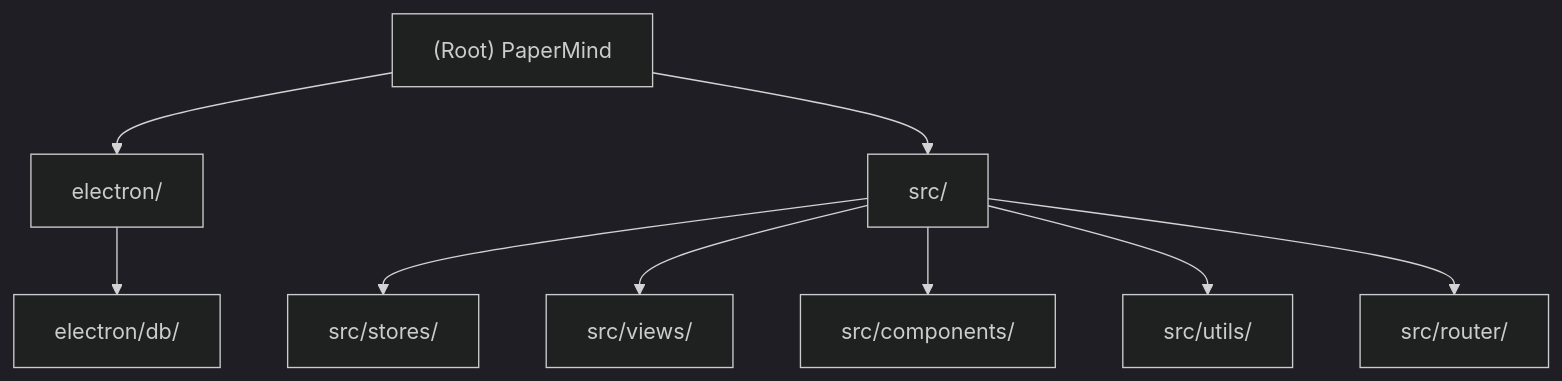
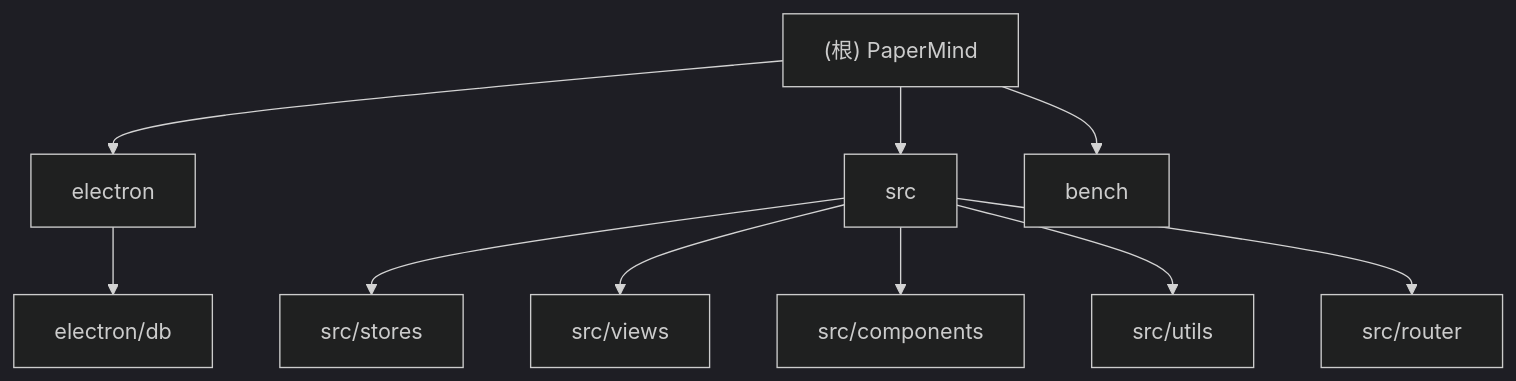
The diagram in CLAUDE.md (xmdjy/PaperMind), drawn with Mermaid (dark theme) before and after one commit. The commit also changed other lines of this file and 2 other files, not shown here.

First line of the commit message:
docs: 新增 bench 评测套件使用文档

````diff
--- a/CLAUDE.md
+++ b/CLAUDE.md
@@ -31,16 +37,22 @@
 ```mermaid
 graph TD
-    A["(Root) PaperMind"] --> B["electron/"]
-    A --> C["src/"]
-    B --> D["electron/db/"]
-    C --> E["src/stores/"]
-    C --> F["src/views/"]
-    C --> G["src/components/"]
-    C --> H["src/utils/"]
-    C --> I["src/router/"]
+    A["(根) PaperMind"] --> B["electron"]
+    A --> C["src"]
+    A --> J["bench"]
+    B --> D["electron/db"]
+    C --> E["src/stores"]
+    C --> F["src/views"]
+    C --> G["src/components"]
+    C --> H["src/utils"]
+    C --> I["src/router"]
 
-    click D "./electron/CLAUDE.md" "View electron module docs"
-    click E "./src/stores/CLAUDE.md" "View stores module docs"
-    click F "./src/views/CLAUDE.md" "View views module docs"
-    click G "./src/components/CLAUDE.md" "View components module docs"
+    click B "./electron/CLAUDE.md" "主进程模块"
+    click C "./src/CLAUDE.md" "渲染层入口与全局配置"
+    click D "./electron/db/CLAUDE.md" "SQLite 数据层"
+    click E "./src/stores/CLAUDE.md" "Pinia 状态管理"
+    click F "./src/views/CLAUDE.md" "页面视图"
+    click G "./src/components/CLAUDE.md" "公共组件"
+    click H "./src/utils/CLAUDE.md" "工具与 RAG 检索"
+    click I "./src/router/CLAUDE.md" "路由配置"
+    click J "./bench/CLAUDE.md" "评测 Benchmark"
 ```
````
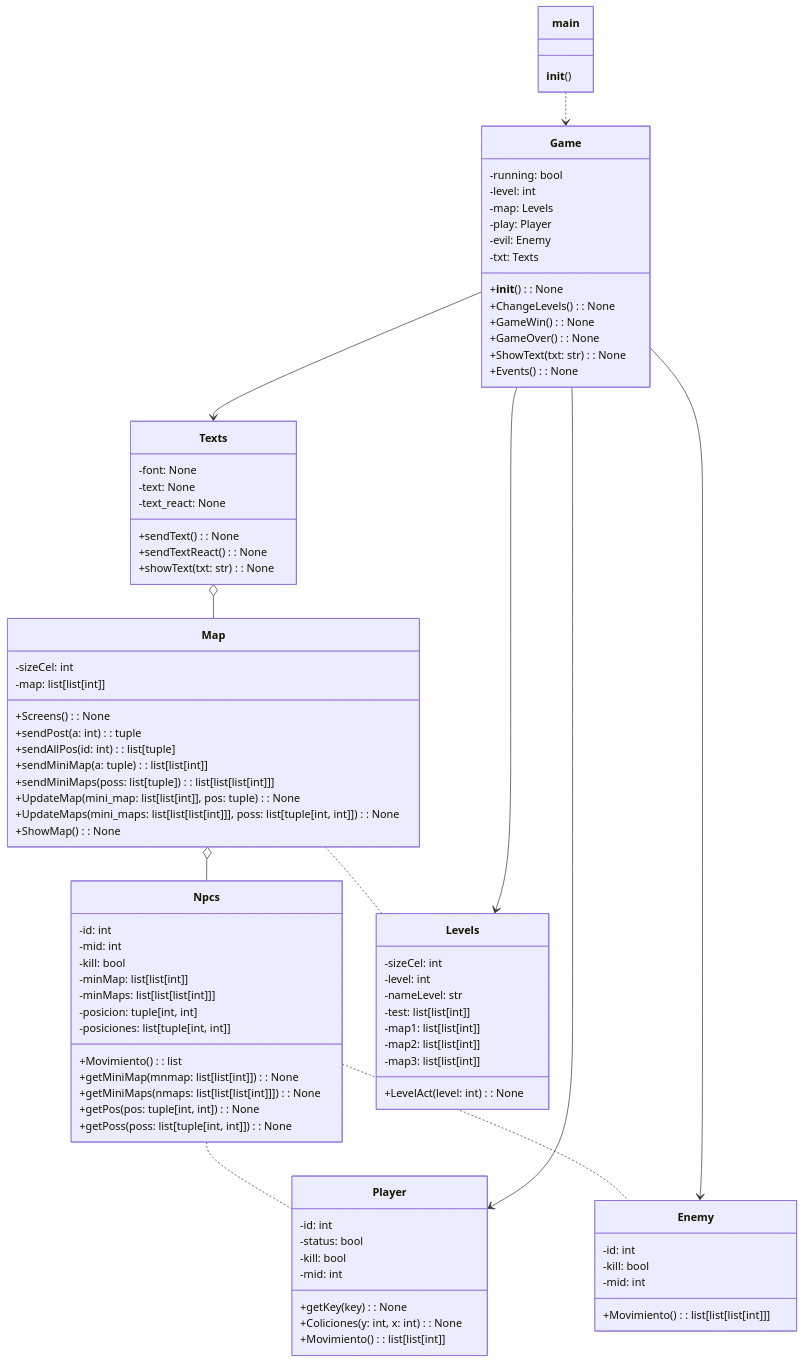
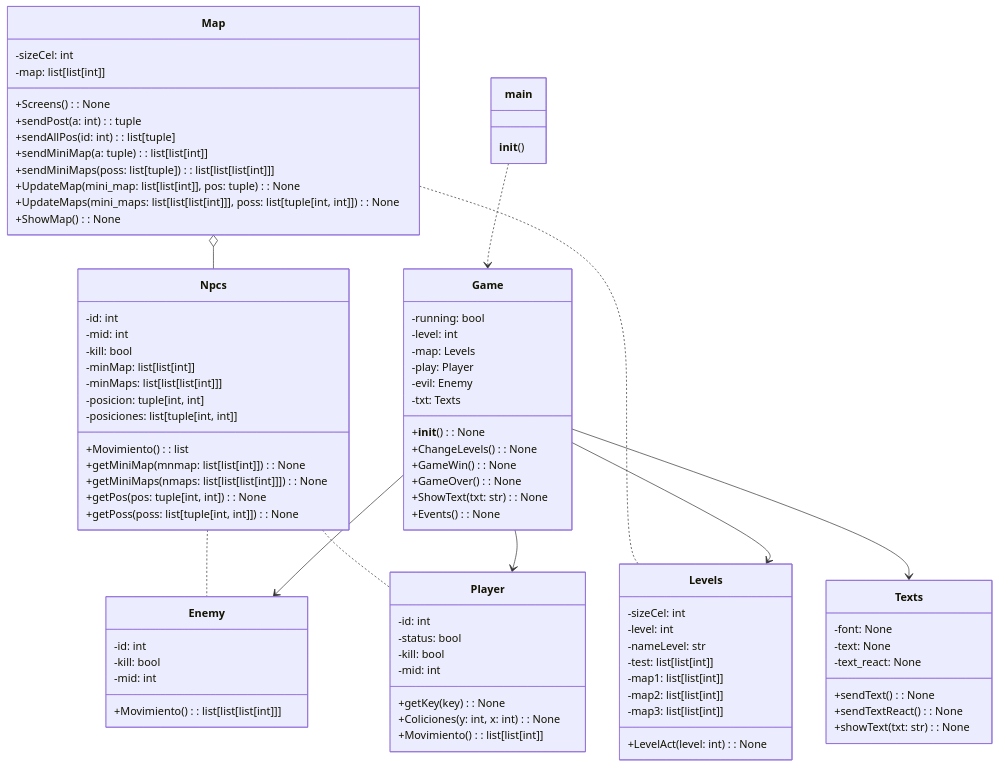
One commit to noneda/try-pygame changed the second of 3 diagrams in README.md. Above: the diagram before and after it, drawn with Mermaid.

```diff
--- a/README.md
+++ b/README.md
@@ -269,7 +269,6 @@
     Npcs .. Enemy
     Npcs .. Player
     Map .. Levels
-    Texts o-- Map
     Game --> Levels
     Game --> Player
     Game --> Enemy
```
-=-=-=-=-
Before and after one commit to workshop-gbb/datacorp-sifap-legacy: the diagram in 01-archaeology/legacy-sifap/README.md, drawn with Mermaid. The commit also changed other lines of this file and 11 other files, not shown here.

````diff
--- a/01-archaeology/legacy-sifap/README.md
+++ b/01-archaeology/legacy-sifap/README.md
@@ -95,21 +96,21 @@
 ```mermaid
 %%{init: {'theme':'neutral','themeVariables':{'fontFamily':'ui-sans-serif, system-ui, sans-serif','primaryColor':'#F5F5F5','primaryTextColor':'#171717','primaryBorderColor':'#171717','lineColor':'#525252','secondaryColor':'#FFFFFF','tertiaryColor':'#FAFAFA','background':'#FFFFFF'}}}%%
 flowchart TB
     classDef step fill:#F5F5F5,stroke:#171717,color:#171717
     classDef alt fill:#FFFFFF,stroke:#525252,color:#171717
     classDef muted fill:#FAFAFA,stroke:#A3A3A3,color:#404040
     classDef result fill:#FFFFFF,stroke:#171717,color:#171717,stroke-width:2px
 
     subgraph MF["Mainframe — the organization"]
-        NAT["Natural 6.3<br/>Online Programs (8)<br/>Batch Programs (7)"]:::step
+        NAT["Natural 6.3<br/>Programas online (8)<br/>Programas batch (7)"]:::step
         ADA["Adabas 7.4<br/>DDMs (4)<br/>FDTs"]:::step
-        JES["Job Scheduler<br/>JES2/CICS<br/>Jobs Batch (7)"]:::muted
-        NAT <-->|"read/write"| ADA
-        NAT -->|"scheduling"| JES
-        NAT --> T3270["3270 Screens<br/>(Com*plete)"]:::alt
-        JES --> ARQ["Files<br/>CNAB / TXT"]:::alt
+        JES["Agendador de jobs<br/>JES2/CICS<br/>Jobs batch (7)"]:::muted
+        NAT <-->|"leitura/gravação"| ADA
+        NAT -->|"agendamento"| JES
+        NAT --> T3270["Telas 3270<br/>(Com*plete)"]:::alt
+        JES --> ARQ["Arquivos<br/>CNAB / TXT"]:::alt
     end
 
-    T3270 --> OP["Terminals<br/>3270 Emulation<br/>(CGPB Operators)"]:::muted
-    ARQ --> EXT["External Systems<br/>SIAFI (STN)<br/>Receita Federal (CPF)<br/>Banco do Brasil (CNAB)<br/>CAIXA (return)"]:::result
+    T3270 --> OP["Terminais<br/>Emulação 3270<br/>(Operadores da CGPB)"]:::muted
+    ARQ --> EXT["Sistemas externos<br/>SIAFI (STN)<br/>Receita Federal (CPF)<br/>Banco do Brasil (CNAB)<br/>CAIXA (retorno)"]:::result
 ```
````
-=-=-=-=-
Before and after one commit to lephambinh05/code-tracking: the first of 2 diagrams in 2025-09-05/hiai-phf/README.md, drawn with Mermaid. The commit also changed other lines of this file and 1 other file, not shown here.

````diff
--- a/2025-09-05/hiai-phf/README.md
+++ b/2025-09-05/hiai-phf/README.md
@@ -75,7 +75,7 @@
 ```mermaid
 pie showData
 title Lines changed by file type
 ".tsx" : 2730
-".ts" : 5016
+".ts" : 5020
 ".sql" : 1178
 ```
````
-=-=-=-=-
◆ WHAT IS EXPECTED ◆
Your answer should consist of the lines from the listing that hold the word "electron".

◆ RESULT ◆
-    A["(Root) PaperMind"] --> B["electron/"]
-    B --> D["electron/db/"]
+    A["(根) PaperMind"] --> B["electron"]
+    B --> D["electron/db"]
-    click D "./electron/CLAUDE.md" "View electron module docs"
+    click B "./electron/CLAUDE.md" "主进程模块"
+    click D "./electron/db/CLAUDE.md" "SQLite 数据层"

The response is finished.